Vascular Diagnostic Services, a component of University Surgical Associates, offers patients a comprehensive vascular screening program for the early detection of vascular issues and disease. In vascular ultrasound, sound waves are transmitted into the body and create an image of veins and arteries on a screen. The speed of the sound waves returning to the ultrasound machine allow for calculation of the speed of blood flow in the vessel. When the speed of blood flow in a blood vessel is too fast, this indicates a narrowing in the vessels.
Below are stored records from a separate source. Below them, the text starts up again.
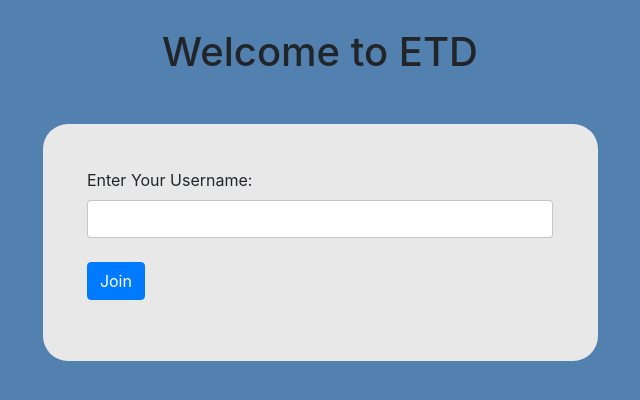
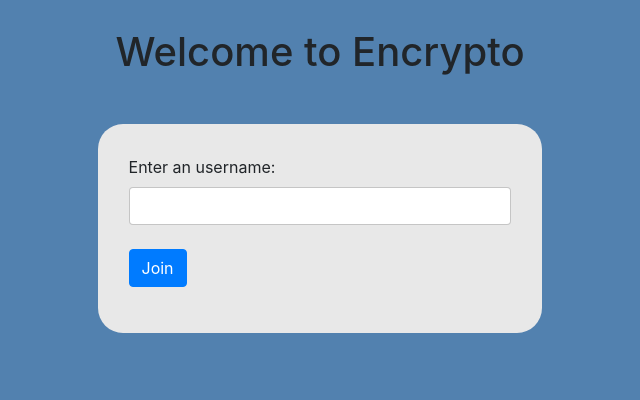
Before and after one commit to arminderk/Encrypto, a website: page index.html in a window 1280 px wide. Shown: the whole page, without its empty margins (320-960 px from the left). Drawn offline with nearby package versions, Linux system fonts and the light colour scheme; no server answers.

Commit message:
Added some style changes

```diff
--- a/index.html
+++ b/index.html
@@ -1,7 +1,7 @@
 <!DOCTYPE html>
 <html>
   <head>
-    <title>Encrypted Topic Discussion</title>
+    <title>Encrypto</title>
     <meta charset="utf-8">
     <meta name="viewport" content="width=device-width, initial-scale=1, shrink-to-fit=no">
     <!-- Bootstrap CSS -->
@@ -20,11 +20,11 @@
   <body style="background: #5281af">
     <div class="container">
 
-      <h1 class="display-5 text-center" style="margin-bottom: 50px">Welcome to ETD</h1>
+      <h1 class="display-5 text-center" style="margin-bottom: 50px">Welcome to Encrypto</h1>
 
       <h3 class="font-italic text-center" style="margin-bottom: 40px" id="topic"></h3>
 
-      <div class="user-container" style="margin: 0 auto; background: #E8E8E8; width: 50%; padding: 4%; border-radius: 25px">
+      <div class="user-container" style="margin: 0 auto; background: #E8E8E8; width: 40%; padding: 2.75%; border-radius: 25px">
 
         <div id="user-alert" class="alert alert-danger" style="margin-bottom: 20px">
           <span>Please Enter a Username</span>
@@ -34,7 +34,7 @@
           <div class="col-md-12">
             <form id="userForm">
               <div class="form-group">
-                <label>Enter Your Username:</label>
+                <label>Enter an username:</label>
                 <input class="form-control" id="username">
                 <br>
                 <input type="submit" class="btn btn-primary" value="Join">
@@ -91,7 +91,7 @@
         $messageArea.hide();
         $userAlert.hide();
 
-        /****** Random Topic ******/
+        /****** Pick a Random Topic ******/
         var topic = ["Java", "Node.js", "Favorite Movie", "Call of Duty", "Christmas"];
 
         function randomTopic() {
@@ -104,10 +104,10 @@
 
         socket.on('rTopic', function(data) {
           var rTopic = data.topic;
-          $('#topic').text("Topic: " + rTopic);
+          $('#topic').html("<u>Topic: " + rTopic + "</u>");
         });
 
-        /***** Cipher *****/
+        /***** Cipher (Encrypt) *****/
         function cipherAlglorithm(username) {
           var ciphered = "";
           var c = 0;
@@ -198,6 +198,7 @@
           $username.val('');
         });
 
+        /***** Display All Users *****/
         socket.on('get users', function(data) {
           var html = '';
           for(var i = 0; i<data.length; i++) {
```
The vascular technicians at University Surgical Associates are certified and credentialed with the IAC, or the Intersocietal Accreditation Commission which accredits imaging facilities for vascular testing. "We take extra steps in the lab for quality assurance measures, comparing our ultrasounds to surgical outcome," says Technical Director Bettina McAlister, RVT. "Our lab participates in continuing education and we're constantly looking over our studies for accuracy."

All studies are interpreted by USA's highly experienced vascular surgeons, who are specialists in managing veins and arteries throughout the body. Vascular surgeons do more than just perform procedures – they provide guidance and help you determine if surgery is necessary or if your condition can be successfully managed with medication, exercise or a combination of the two.

This Saturday, Veterans Day, as a small "thank you" to veterans, the vascular surgeons of USA are offering free ultrasound screenings to veterans ages 60+ to check for PAD, carotid artery disease, and abdominal aortic aneurysm or AAA. USA vascular technicians will perform three screenings, which takes about 15 minutes, then a USA vascular surgeon will speak with you regarding the initial results. To reserve your spot, call us at 423-756-1342 or go online to universitysurgical.com.

Noteworthy:

This Saturday, Veterans Day, as a small "thank you" to veterans, the vascular surgeons of USA are offering free ultrasound screenings to veterans ages 60+ to check for PAD, carotid artery disease, and abdominal aortic aneurysm or AAA.

MORE INFORMATION

To learn more about University Surgical Associates, call 423-475-1342 or go online to universitysurgical.com.